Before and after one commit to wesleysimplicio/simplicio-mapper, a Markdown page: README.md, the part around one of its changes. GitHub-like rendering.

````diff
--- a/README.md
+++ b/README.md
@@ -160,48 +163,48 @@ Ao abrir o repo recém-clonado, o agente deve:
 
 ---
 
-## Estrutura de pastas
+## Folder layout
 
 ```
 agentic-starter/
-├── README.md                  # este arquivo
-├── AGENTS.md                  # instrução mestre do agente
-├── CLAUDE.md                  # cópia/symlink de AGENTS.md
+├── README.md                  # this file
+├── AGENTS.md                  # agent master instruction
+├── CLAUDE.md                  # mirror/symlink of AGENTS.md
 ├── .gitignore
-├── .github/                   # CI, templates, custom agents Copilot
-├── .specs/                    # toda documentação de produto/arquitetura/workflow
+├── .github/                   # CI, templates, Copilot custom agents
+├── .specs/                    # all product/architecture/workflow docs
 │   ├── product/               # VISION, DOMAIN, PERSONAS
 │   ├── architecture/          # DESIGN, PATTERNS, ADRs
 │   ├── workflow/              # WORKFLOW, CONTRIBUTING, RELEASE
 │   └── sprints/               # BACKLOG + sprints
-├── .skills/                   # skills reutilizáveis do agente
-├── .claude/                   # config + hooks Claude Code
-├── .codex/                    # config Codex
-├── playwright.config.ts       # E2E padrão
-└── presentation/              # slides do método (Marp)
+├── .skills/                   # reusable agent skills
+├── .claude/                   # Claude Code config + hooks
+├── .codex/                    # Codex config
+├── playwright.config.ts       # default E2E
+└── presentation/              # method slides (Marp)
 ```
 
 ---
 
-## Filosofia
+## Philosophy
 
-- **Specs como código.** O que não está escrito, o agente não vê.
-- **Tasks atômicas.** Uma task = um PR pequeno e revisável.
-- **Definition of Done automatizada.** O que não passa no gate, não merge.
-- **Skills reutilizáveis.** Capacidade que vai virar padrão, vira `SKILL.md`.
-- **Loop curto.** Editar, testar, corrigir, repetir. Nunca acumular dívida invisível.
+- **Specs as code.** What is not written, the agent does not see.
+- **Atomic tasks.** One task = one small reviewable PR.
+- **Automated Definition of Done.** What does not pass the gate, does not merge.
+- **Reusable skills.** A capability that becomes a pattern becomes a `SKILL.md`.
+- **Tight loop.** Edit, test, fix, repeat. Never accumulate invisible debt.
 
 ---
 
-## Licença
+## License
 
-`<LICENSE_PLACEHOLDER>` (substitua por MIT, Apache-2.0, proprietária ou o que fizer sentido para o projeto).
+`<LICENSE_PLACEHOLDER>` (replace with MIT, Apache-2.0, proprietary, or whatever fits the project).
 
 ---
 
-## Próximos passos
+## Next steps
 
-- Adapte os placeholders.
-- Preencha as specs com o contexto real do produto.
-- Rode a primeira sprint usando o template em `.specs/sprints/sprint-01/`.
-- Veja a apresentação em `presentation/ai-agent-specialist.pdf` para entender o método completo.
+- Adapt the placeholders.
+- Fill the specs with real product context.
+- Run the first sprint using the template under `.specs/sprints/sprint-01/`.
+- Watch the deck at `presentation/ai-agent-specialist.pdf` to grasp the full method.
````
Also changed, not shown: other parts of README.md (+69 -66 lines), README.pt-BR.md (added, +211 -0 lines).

**EXERCISE DESCRIPTION**
Look over the data above and show each line that contains "agente".

**EXERCISE RESULT**
@@ -160,48 +163,48 @@ Ao abrir o repo recém-clonado, o agente deve:
-├── AGENTS.md                  # instrução mestre do agente
-├── .skills/                   # skills reutilizáveis do agente
-- **Specs como código.** O que não está escrito, o agente não vê.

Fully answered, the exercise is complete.